DATA FOR THE TASK below:

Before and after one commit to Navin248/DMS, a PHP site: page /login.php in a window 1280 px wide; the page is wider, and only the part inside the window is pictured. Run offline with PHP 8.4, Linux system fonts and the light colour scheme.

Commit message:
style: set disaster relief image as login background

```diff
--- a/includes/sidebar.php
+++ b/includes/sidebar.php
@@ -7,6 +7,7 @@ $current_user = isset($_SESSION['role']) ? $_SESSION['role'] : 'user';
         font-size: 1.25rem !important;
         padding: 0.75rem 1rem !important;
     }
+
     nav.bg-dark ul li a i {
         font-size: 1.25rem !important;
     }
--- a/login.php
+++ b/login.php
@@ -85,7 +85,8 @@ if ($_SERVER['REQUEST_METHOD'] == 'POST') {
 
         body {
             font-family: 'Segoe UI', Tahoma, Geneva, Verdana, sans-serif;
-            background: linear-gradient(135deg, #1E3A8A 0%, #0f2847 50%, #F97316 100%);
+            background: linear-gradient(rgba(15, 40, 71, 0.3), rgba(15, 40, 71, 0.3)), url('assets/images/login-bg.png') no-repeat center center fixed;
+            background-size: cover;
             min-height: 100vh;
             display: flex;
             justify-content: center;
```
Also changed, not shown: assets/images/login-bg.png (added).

End of DATA FOR THE TASK.
DATA FOR THE TASK below:

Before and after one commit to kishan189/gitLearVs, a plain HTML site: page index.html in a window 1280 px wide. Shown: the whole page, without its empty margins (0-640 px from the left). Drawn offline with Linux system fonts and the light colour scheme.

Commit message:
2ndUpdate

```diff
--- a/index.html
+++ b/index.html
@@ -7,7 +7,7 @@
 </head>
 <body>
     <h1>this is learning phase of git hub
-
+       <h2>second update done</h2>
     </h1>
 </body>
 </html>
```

End of DATA FOR THE TASK.

» **WORK TASK**: The string "html" marks the lines to return from the material. Copy each one.

» **TASK SOLUTION**:
Before and after one commit to kishan189/gitLearVs, a plain HTML site: page index.html in a window 1280 px wide. Shown: the whole page, without its empty margins (0-640 px from the left). Drawn offline with Linux system fonts and the light colour scheme.
--- a/index.html
+++ b/index.html
 </html>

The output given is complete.